The Goal. The laws and rules regarding real estate are for the protection of consumers. Consumers should reasonably know who they are working with and know that person is a licensed real estate professional. The current rule is that an agent must use their first name, last name, and brokerage name on advertisements. Nothing in law or rule references real estate teams, so they have basically been exempt from adhering to the law. Currently, team names and logos can be predominant in advertising and the brokerage name must appear, but in no specific size. Some agents, teams, and brokerages alike have taken advantage of the current rule and the team-centric advertising has become misleading. Consumers are now confusing teams with brokerages. This is a threat to the credibility of our industry and the safety of consumers.
Nothing in law or rule references real estate teams, so they have basically been exempt from adhering to the law.
It’s a Ghost. The first thing to understand is that the law and rule now currently require the use of real agent names and real brokerage names in advertising. Those agents and brokerages must be licensed and registered with the Division of Business and Professional Regulations (DBPR) where they can be researched and verified. Teams are not registered anywhere. They cannot be registered at the DBPR or the Florida Department of the State (sunbiz.org). The fact is, teams aren’t real entities and are completely unverifiable. The threat to consumers becomes more apparent – an industry that is supposed to be highly-regulated is allowing fictitious entities to participate in the market.
The fact is, teams aren’t real entities and are completely unverifiable.
The New Proposal. FREC intends to put forward legislation to change Chapter 475 in regards to team advertising. While the conversation at the June 14th workshop got a little muddled due to the complexity of the issue, it seems that there was a consensus from the commission: Team names and logos should not be larger than the brokerage name and logo in advertisements. This proposed law change would clarify the issue of advertising for teams, but would likely not change the rule for individual agents advertising under a brokerage. FREC looked toward six other jurisdictions that have adopted rules or laws regarding team advertising: British Columbia, Colorado, Louisiana, Maine, Maryland and Oregon.
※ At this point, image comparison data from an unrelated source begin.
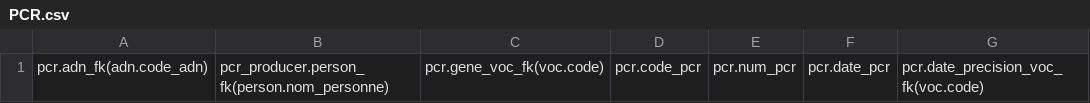
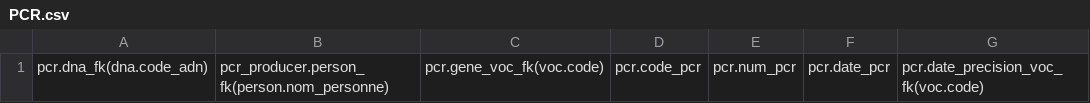
Before and after one commit to GOTIT-DEV/GOTIT, a CSV file: assets/imports/PCR.csv, drawn as a sheet; only a part is shown; the diff names each change by its address in the sheet, - before the commit and + after, or states it on an @@ line.

```diff
--- a/assets/imports/PCR.csv
+++ b/assets/imports/PCR.csv
-A1: pcr.adn_fk(adn.code_adn)
+A1: pcr.dna_fk(dna.code_adn)
```
Also changed, not shown: assets/imports/DNA.csv, 34 other files.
This surprisingly small list indicates the enormity of the future impact if this trend continues throughout the country. The new legislative proposal does not fix the most technical issue of teams – their licensure. Teams would still not be licensed entities and would not be registered anywhere. The law would simply define a team in nearly-textbook fashion.
It seems that there was a consensus from the commission: Team names and logos should not be larger than the brokerage name and logo in advertisements.
Cha-Ching. Did you hear the sound of millions of dollars being squeezed out of the Florida real estate industry? Surely, that will happen. While some advertising has a short lifespan, like newspapers business cards, others are more permanent or expensive. Yard signs, inventories of promotional items, websites, and more, will turn into millions of dollars spent for teams to rebrand. Florida law prohibits changes to rules of the Florida Administrative Code that would significantly impact small businesses, so a bill must be entered into legislation to change Florida Statute 475. While this change will be very costly for the state’s industry, there will most likely be an effective date that gives ample time for everyone to prepare.
The Outcome. While the bill is yet to be drafted, it seems that the changes will be simplistic and straight-forward. Given the highly-complex issue, this simple change to the advertising law would be a great first step in controlling an issue that has become unmanageable with the current real estate license laws. It’s my hope that, despite the cost and change, the industry will come together and graciously accept these proposed changes in the best interest of real estate consumers.
Article written by Sean Frank,
Broker/Owner of Mainframe Real Estate